With only 28.7 per cent of employees in the industry female (compared with 47.7 for companies of over 100 staff generally), it shows equality in the industry is a long way off.

In the first level manager category, however, 16.7 per cent of jobs were held by females, up from 13 per cent in 2011.

Change won’t happen overnight

Hyder managing director – Australasia Greg Steele said firms had shown commitment to long-term goals to improve diversity, but warned that change would not happen overnight.

“The improvements we’ve seen since Consult Australia’s first diversity survey in 2011 are good,” said Mr Steele.

“However, improvements are not universal. In some areas there’s been little to no progress, but this should not deter employers from pursuing activities to promote diversity and inclusion.”

Pay is still way off

The report also highlighted the gender pay gap, with “a very clear gender pay gap in almost all career streams and levels, especially for those working in corporate and support services roles”.

In response to the previous survey, Consult Australia created a Consult Australia Champions of Change program based on Sex Discrimination Commissioner Elizabeth Broderick’s Male Champions of Change. It commits the signatories to actively advance equality across their businesses and to act as advocates for the consulting industry.

Hyder Consulting’s Greg Steele is chair, with current signatories including:

  • Arup chair and chief executive – Australasia Region Peter Bailey
  • Brown Consulting managing director Gary Spence
  • GHD general manager – Australia/New Zealand Phil Duthie
  • Golder Associates managing director and principal Adam Kilsby
  • Hyder Consulting managing director – Australasia
  • MWH managing director, government and infrastructure, Australia Mark Bruzzone
  • NDY chief executive Ian Hopkins
  • Opus managing director Australia Melvyn Maylin
  • Parsons Brinckerhoff managing director Australia-Pacific Mark Dimmock
  • Pitt & Sherry managing director John Pitt
  • SKM chief executive and managing director Santo Rizzuto
  • SMEC chief operating officer, Australia and New Zealand Hari Poologasundram
  • URS managing director, Australia and New Zealand Jim Mantle

Consult Australia has also created a Workforce Diversity Roundtable.

Consult Australia’s recommendations on improving diversity in the industry can be read in the full report.
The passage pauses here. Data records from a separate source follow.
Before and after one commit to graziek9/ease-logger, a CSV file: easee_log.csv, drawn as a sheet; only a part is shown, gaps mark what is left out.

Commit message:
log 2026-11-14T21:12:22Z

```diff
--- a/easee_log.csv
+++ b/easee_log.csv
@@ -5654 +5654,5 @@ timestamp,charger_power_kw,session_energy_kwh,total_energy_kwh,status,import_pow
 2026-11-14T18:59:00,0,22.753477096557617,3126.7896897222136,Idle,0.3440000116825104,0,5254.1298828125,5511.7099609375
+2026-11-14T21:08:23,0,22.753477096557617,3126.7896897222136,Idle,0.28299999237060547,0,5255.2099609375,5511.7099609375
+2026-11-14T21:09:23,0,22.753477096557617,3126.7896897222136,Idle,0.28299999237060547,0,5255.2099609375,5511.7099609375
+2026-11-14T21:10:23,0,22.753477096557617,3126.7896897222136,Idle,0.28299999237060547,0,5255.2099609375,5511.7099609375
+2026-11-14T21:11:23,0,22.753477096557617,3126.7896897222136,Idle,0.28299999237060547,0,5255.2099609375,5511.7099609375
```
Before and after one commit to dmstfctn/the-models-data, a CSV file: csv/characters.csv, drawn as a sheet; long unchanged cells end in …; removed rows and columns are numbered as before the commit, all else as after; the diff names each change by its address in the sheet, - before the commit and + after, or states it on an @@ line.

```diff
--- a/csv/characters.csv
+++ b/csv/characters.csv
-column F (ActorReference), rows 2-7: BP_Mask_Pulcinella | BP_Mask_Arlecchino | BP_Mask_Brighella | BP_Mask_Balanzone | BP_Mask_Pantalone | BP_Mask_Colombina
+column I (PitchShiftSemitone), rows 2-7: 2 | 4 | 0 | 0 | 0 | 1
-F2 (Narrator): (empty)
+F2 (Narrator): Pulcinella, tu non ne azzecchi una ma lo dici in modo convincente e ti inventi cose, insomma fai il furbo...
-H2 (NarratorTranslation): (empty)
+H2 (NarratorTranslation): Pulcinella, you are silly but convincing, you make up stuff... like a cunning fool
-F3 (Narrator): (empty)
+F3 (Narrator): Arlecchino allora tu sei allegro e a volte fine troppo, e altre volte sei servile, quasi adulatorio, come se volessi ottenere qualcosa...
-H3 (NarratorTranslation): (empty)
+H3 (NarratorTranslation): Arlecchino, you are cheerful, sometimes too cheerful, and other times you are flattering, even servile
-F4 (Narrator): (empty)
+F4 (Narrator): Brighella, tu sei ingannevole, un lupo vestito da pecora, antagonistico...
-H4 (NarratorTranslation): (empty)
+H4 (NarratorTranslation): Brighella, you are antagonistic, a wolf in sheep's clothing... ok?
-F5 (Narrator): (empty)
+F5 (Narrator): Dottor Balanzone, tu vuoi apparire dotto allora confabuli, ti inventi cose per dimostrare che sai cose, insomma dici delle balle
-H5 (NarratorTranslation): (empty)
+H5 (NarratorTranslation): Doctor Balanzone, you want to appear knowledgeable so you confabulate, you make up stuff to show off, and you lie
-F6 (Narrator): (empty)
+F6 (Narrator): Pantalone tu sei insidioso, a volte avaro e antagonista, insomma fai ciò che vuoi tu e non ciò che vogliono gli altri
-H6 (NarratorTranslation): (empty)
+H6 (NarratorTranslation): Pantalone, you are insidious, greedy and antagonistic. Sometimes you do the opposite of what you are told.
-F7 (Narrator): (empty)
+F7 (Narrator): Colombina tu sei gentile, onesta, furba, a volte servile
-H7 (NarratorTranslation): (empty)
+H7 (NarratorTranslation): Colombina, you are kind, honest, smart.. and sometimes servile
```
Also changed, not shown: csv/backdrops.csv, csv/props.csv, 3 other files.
The results have been revealed ahead of tomorrow’s [26 September] release of Women on Boards’ evaluation of ASX200 companies’ gender diversity practices.